→ WHAT IS BEING ASKED
Search the listing for the word "font" and say how many lines have it, nothing besides.

→ MATERIAL FOR THE TASK
----------------------------------------
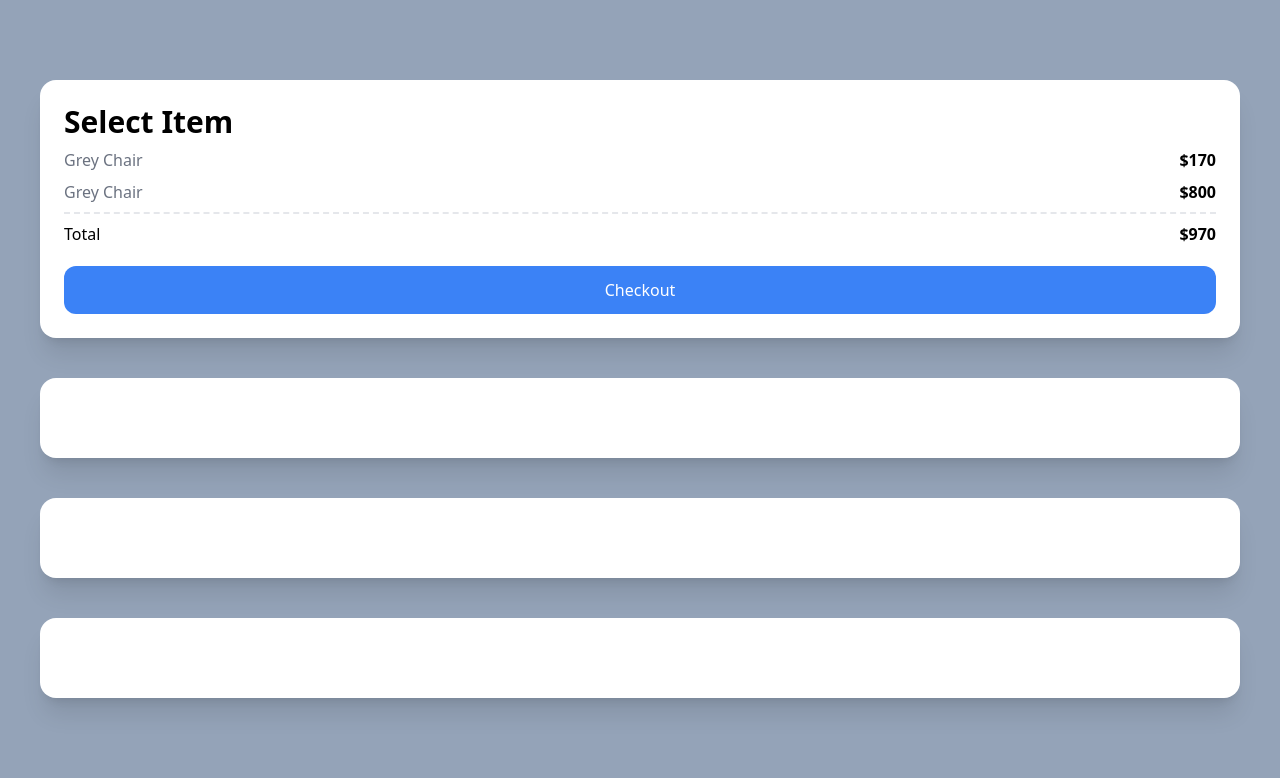
Repository: pjk0007/nextjs-carrot-marcket
Page: /
An editor plug-in stored every save of this project. The page is shown before and after the next save, followed by the edit.
The browser window is 1280 px wide. The pictures show the whole page.
The project was rebuilt for these pictures with package versions that can differ from the ones it lists, and the page was loaded fresh each time. The framework's server and built-in components were replaced by stand-ins that run in the browser. Also part of the build but not shown: next.config.js.

Above is the page before, as saved 2022-04-30 13:03:00.

### pages/index.tsx
import type { NextPage } from 'next'
const Home: NextPage = () => {
  return (
    <div className='bg-slate-400 py-20 px-10 grid gap-10'>
      <div className='bg-white p-6 rounded-2xl shadow-xl'>
        <span className='font-semibold text-3xl'>Select Item</span>
        <div className='flex justify-between my-2'>
          <span className='text-gray-500'>Grey Chair</span>
          <span className='font-semibold'>$170</span>
        </div>
        <div className='flex justify-between'>
          <span className='text-gray-500'>Grey Chair</span>
          <span className='font-semibold'>$800</span>
        </div>
        <div className='flex justify-between mt-2 pt-2 border-t-2 border-dashed'>
          <span>Total</span>
          <span className='font-semibold'>$970</span>
        </div>
        <div className='mt-5 bg-blue-500 text-white p-3 text-center rounded-xl'>Checkout</div>
      </div>
      <div className='bg-white p-10 rounded-2xl shadow-xl'></div>
      <div className='bg-white p-10 rounded-2xl shadow-xl'></div>
      <div className='bg-white p-10 rounded-2xl shadow-xl'></div>
    </div>
  );
}

export default Home

### tailwind.config.js
module.exports = {
  content: [
    "./pages/**/*.{js,jsx,ts,tsx}",
    "./components/**/*.{js,jsx,ts,tsx}"
  ],
  theme: {
    extend: {},
  },
  plugins: [],
}

Loaded but not shown: pages/_app.tsx (common file); styles/globals.css (common file)

After the next save:
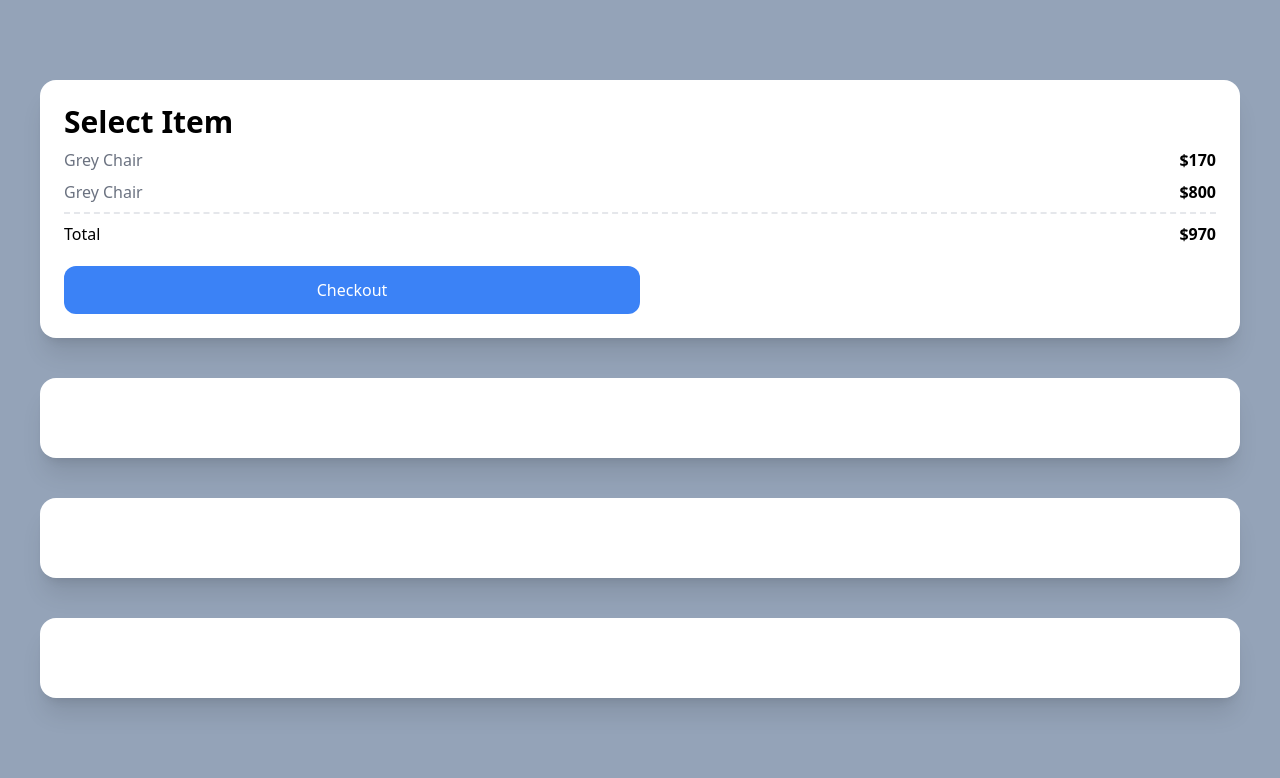
Saved 39 s later.
--- a/pages/index.tsx
+++ b/pages/index.tsx
@@ -16,7 +16,7 @@ const Home: NextPage = () => {
           <span>Total</span>
           <span className='font-semibold'>$970</span>
         </div>
-        <div className='mt-5 bg-blue-500 text-white p-3 text-center rounded-xl'>Checkout</div>
+        <div className='mt-5 bg-blue-500 text-white p-3 text-center rounded-xl w-1/2'>Checkout</div>
       </div>
       <div className='bg-white p-10 rounded-2xl shadow-xl'></div>
       <div className='bg-white p-10 rounded-2xl shadow-xl'></div>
----------------------------------------
→ RESULT
5